Survey seeks to define what challenges young adults face

Story by Autumn Secody---- Autumn Secody, of Utah Navajo Health System, and Alyn Mitchell of the San Juan County Prevention, Action, Collaboration Coalition (SJCPAC Coalition), administered Community Surveys to 200 people living on or near the Utah Navajo Strip. The surveys were created through a Department of Human Services program called UT YES. UT YES helps young people in rural areas work through challenges and gain independence as they become adults. The survey asked respondents to pick from a list the community that best represented “home” to them. Choices on the list included Navajo Reservation, San Juan County, Monument Valley, Navajo Mountain, Montezuma Creek, and Halchita. After picking a community, respondents were asked how well they felt their community supported youth as they moved into adulthood. Respondents most often rated their communities as average (Navajo Reservation, Monument Valley, and Montezuma) or poor (San Juan County, Navajo Mountain, and Halchita). Best support. Respondents were then asked to pick from a list the areas that provided the best supports for young people as they became adults. The communities all looked pretty similar with respondents most often picking; • Preparation through public education (K-12), • Higher education opportunities, and • Job skills training opportunities. Respondents from two of the communities picked slightly different areas. Respondents from Monument Valley most often picked strong family support systems as their greatest strength and did not pick higher education opportunities. Respondents from Montezuma Creek picked religious and spiritual influences and did not pick job skills training opportunities. Greatest challenge. Next, respondents were asked to pick from a list the areas that provided the greatest challenges for young people as they became adults. People from different communities picked different things but most often they selected • Substance misuse or abuse, • Higher education opportunities, • Job skill training opportunities, • Poverty, and • Unplanned parenthood. It is interesting that higher education opportunities and job skills training were selected when community members were asked about greatest supports and were also picked when they asked about greatest challenges. This may suggest that access to higher education and job skills training is not the same for everybody and that people who have access see those things as strengths, but people who do not have access see those things as a challenge. The other most common challenges were unemployment (Navajo Mountain), lack of support from families (San Juan County), and preparation through public education (Montezuma Creek). Stigma. Stigmatized people are discriminated against and have a “bad mark” on them. One reason that it is important to understand stigma is because being stigmatized makes it harder for people to ask for help, become employed, access care, and obtain housing. Survey respondents were most likely to say that stigmatized people in their communities were people who: • Are addicted to drugs or alcohol, • Use drugs or alcohol, or • Are poor.
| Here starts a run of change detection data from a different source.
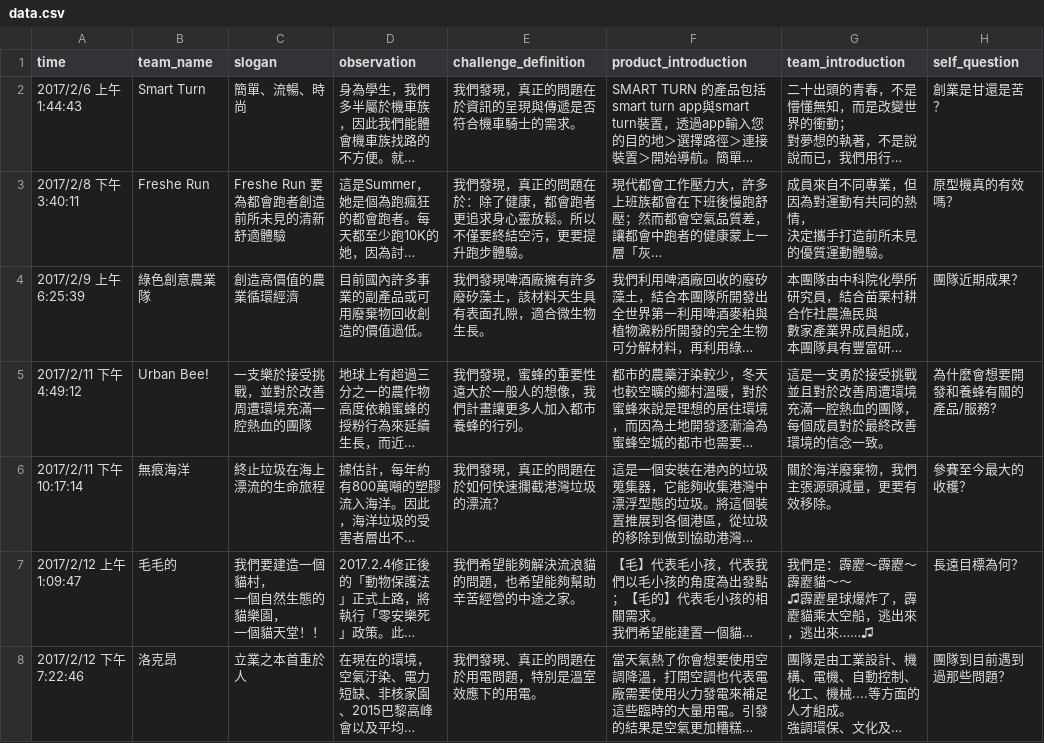
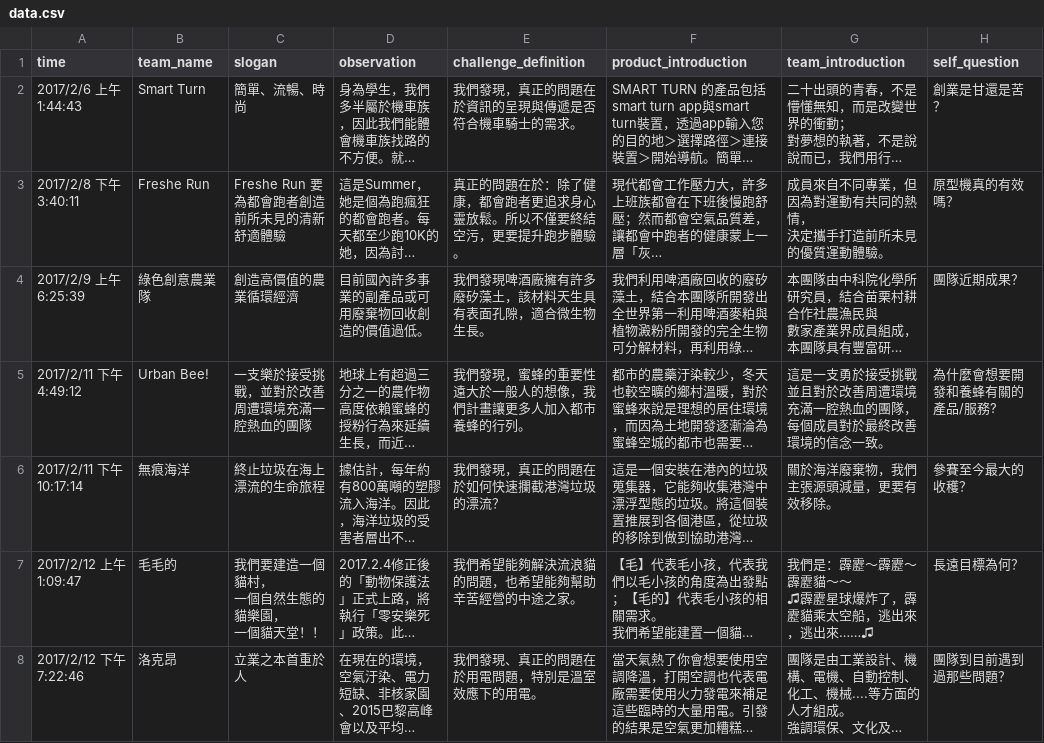
Before and after one commit to NTUGrandChallenge/official-site, a CSV file: lib/data.csv, drawn as a sheet; only a part is shown; long unchanged cells end in …; the diff covers the shown part only; the diff names each change by its address in the sheet, - before the commit and + after, or states it on an @@ line.

Commit message:
update data

```diff
--- a/lib/data.csv
+++ b/lib/data.csv
-E3 (challenge_definition): 我們發現，真正的問…
+E3 (challenge_definition): 真正的問…
```
Also changed, not shown: 2 edited cells elsewhere in this file, 5 other files.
Other stigmatized groups included people who are unemployed (Navajo reservation and Monument Valley), people who are single parents (San Juan County), and people who are racial or ethnic minorities (Navajo Mountain). Substance misuse or abuse was seen as one of the greatest challenges and also as an area of great stigma. Working to reduce the stigma associated with substance use or misuse might make it easier for young people who are struggling with substance use to get help, become more socially connected, obtain jobs, or finish school. If you have any questions about this survey or want more details about the results, please feel free to contact Autumn Secody (, Alyn Mitchell ( or Kristin Swenson (